*And the Lord did cut many of them off by His judgments, some one way, and some another, as Governor Endicott, Major-general Adderton, and Priest Norton, who encouraged the putting the servants of the Lord to death, and others hereafter related, against whom it was pronounced; and many others by sudden deaths, as Increase Mather's Essay of Remarkable Providences, page 369, confesses, twelve in three or four weeks. And though he says, page 339, “We may not judge of men merely by outward accidents. Nevertheless” says he, “a judgment may be so circumstanced, as that the displeasure of Heaven is plainly written upon it in legible characters;” besides the many cut off in the dismal wars, that Cotton Mather so much condoles, wherein the Lord did render unto many of them according to their deeds.

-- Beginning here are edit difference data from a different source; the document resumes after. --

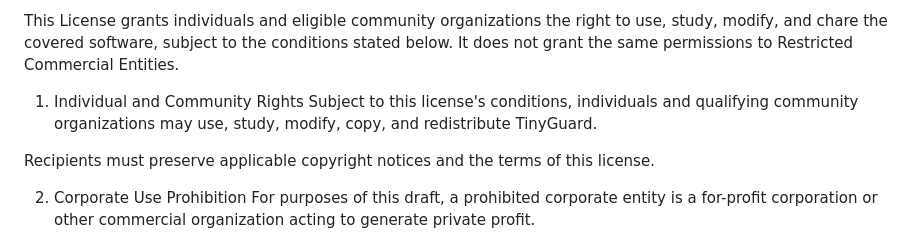
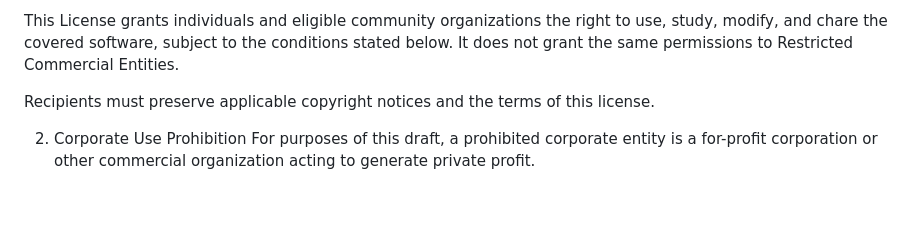
Before and after one commit to lukeskywalker4621-cmyk/tinygaurd, a Markdown page: ANTI_CAP_MANIFESTO.md, the part around the change. Rendered like a GitHub page; blank space fills up the shorter version.

Commit message:
slight edit

```diff
--- a/ANTI_CAP_MANIFESTO.md
+++ b/ANTI_CAP_MANIFESTO.md
@@ -11,9 +11,6 @@ This license aims to protect collective access to software while preventing corp
 Software should serve people and communities, not corporate accumulation, monopolistic control, or the exploitation of workers.
 
 This License grants individuals and eligible community organizations the right to use, study, modify, and chare the covered software, subject to the conditions stated below. It does not grant the same permissions to Restricted Commercial Entities.
-
-1. Individual and Community Rights
-Subject to this license's conditions, individuals and qualifying community organizations may use, study, modify, copy, and redistribute TinyGuard.
 
 Recipients must preserve applicable copyright notices and the terms of this license.
 
```
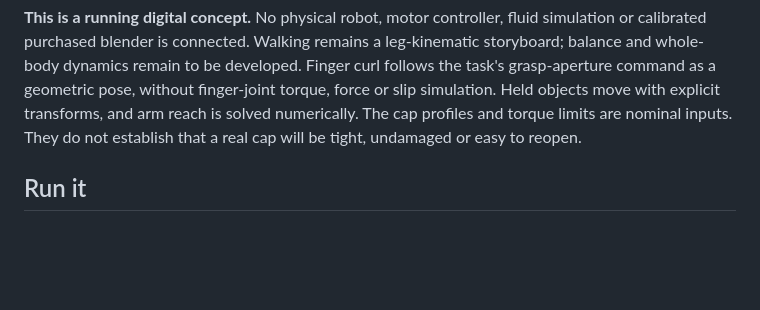
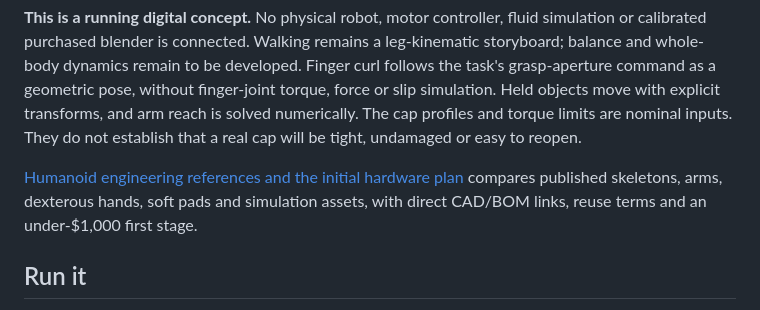
Before and after one commit to dylanstechmann/machine-cad-agent, a Markdown page: README.md, the part around the change. Drawn GitHub-style; blank space fills up the shorter version.

Commit message:
Document humanoid hardware sources and sub-1000 prototype plan

```diff
--- a/README.md
+++ b/README.md
@@ -32,6 +32,10 @@ pose, without finger-joint torque, force or slip simulation. Held objects move
 with explicit transforms, and arm reach is solved numerically. The cap profiles
 and torque limits are nominal inputs. They do not establish that a real cap
 will be tight, undamaged or easy to reopen.
+
+[Humanoid engineering references and the initial hardware plan](docs/HUMANOID_DESIGN_REFERENCES.md)
+compares published skeletons, arms, dexterous hands, soft pads and simulation
+assets, with direct CAD/BOM links, reuse terms and an under-$1,000 first stage.
 
 ## Run it
 
```
Also changed, not shown: docs/HUMANOID_DESIGN_REFERENCES.md (added, +229 -0 lines), docs/SIMULATION.md (+5 -0 lines).
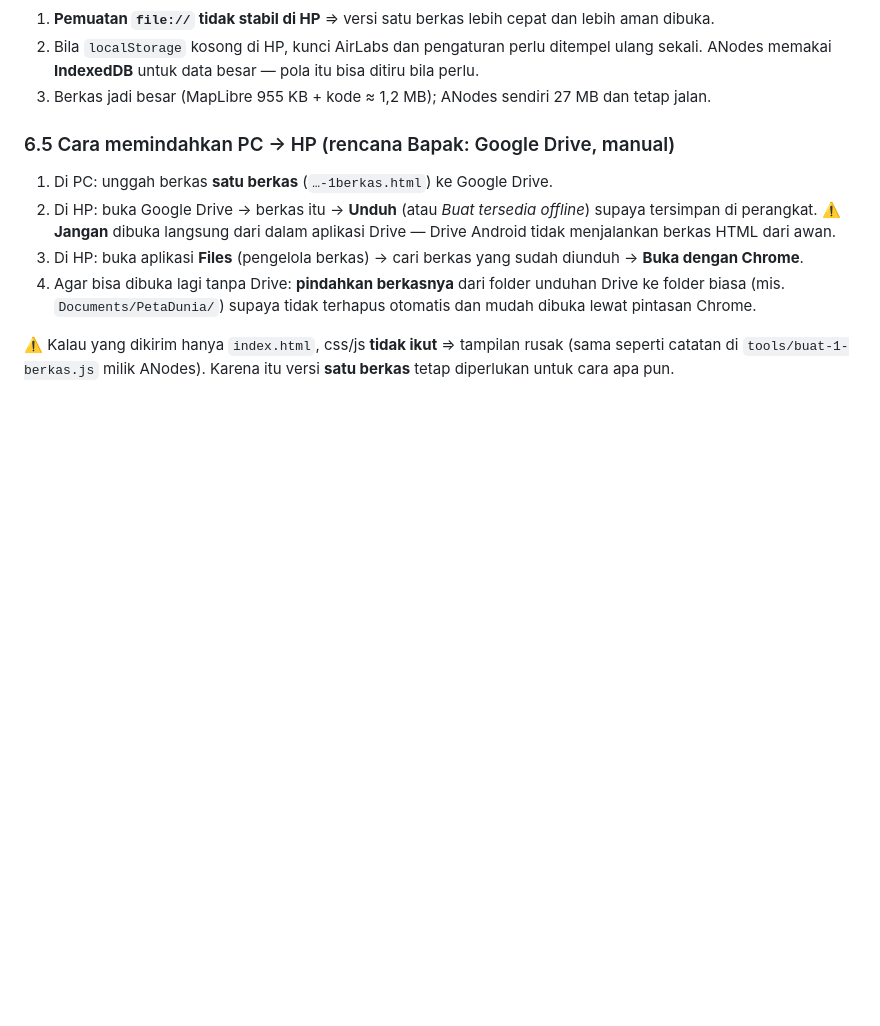
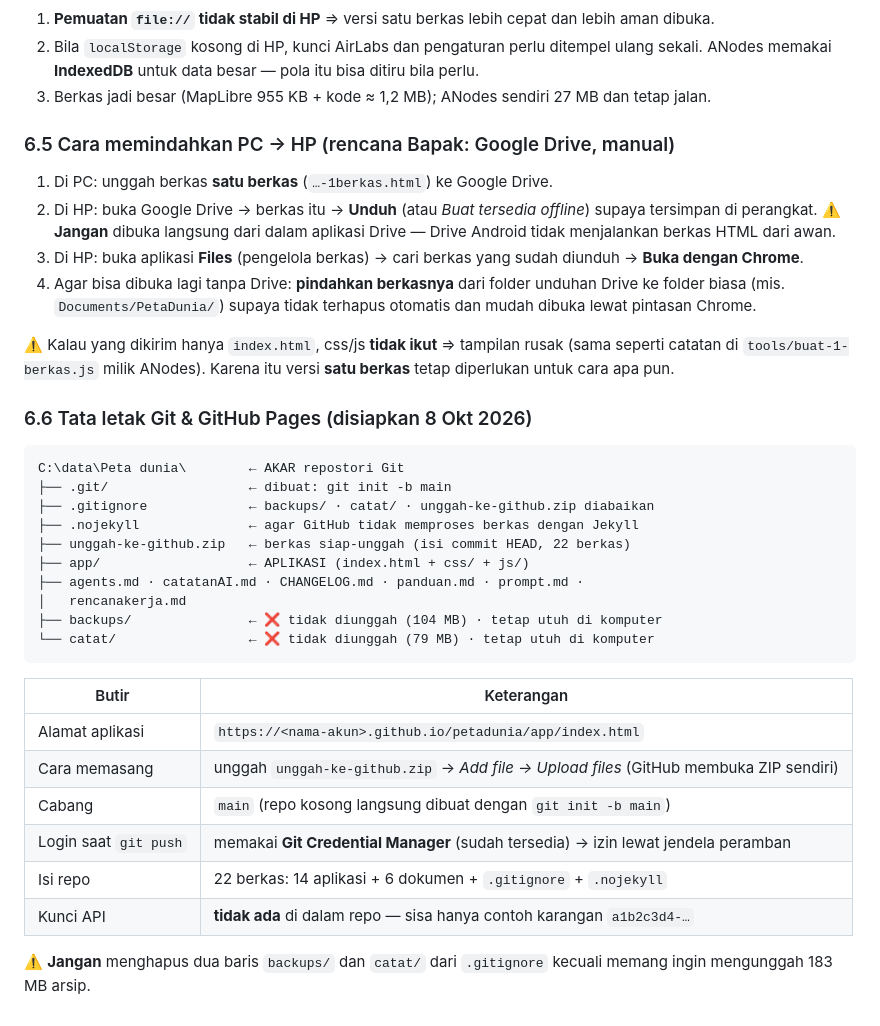
Before and after one commit to suwandhih/petadunia, a Markdown page: prompt.md, the part around the change. Drawn GitHub-style; blank space fills up the shorter version.

Commit message:
Dokumen: tata letak Git & GitHub Pages di badan konsep
Menambah prompt.md bagian 6.6 (tata letak repo, alamat aplikasi,
cara memasang, berkas yang diabaikan).

Co-authored-by: Copilot <223556219+Copilot@users.noreply.github.com>

````diff
--- a/prompt.md
+++ b/prompt.md
@@ -487,3 +487,30 @@ dikirim ke HP (css + MapLibre + 10 berkas js disatukan jadi satu `.html`).
 ⚠️ Kalau yang dikirim hanya `index.html`, css/js **tidak ikut** ⇒ tampilan rusak
 (sama seperti catatan di `tools/buat-1-berkas.js` milik ANodes). Karena itu versi
 **satu berkas** tetap diperlukan untuk cara apa pun.
+
+### 6.6 Tata letak Git & GitHub Pages (disiapkan 8 Okt 2026)
+
+```
+C:\data\Peta dunia\        ← AKAR repostori Git
+├── .git/                  ← dibuat: git init -b main
+├── .gitignore             ← backups/ · catat/ · unggah-ke-github.zip diabaikan
+├── .nojekyll              ← agar GitHub tidak memproses berkas dengan Jekyll
+├── unggah-ke-github.zip   ← berkas siap-unggah (isi commit HEAD, 22 berkas)
+├── app/                   ← APLIKASI (index.html + css/ + js/)
+├── agents.md · catatanAI.md · CHANGELOG.md · panduan.md · prompt.md ·
+│   rencanakerja.md
+├── backups/               ← ❌ tidak diunggah (104 MB) · tetap utuh di komputer
+└── catat/                 ← ❌ tidak diunggah (79 MB) · tetap utuh di komputer
+```
+
+| Butir | Keterangan |
+|-------|-----------|
+| Alamat aplikasi | `https://<nama-akun>.github.io/petadunia/app/index.html` |
+| Cara memasang | unggah `unggah-ke-github.zip` → *Add file → Upload files* (GitHub membuka ZIP sendiri) |
+| Cabang | `main` (repo kosong langsung dibuat dengan `git init -b main`) |
+| Login saat `git push` | memakai **Git Credential Manager** (sudah tersedia) → izin lewat jendela peramban |
+| Isi repo | 22 berkas: 14 aplikasi + 6 dokumen + `.gitignore` + `.nojekyll` |
+| Kunci API | **tidak ada** di dalam repo — sisa hanya contoh karangan `a1b2c3d4-…` |
+
+⚠️ **Jangan** menghapus dua baris `backups/` dan `catat/` dari `.gitignore`
+kecuali memang ingin mengunggah 183 MB arsip.
````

* And this is plain, that as they had loved blood, in drawing the blood of the Lord's servants, in whipping, cutting off ears, and hanging, so blood was given them in all these ways, as in Increase Mather's and Cotton Mather's Histories of the Wars is at large related, particularly Cotton Mather's History, Book VII., chap. ii., page 51, and chap. ii., page 110, hereafter related. So that all the judgments which the servants of the Lord have spoken of, as coming upon them, have and shall come upon them; we doubt not if there are any bellind, they have not nor shall not escape till they repent.” The issue hath proved it hitherto, that it hath been and shall be accomplished. o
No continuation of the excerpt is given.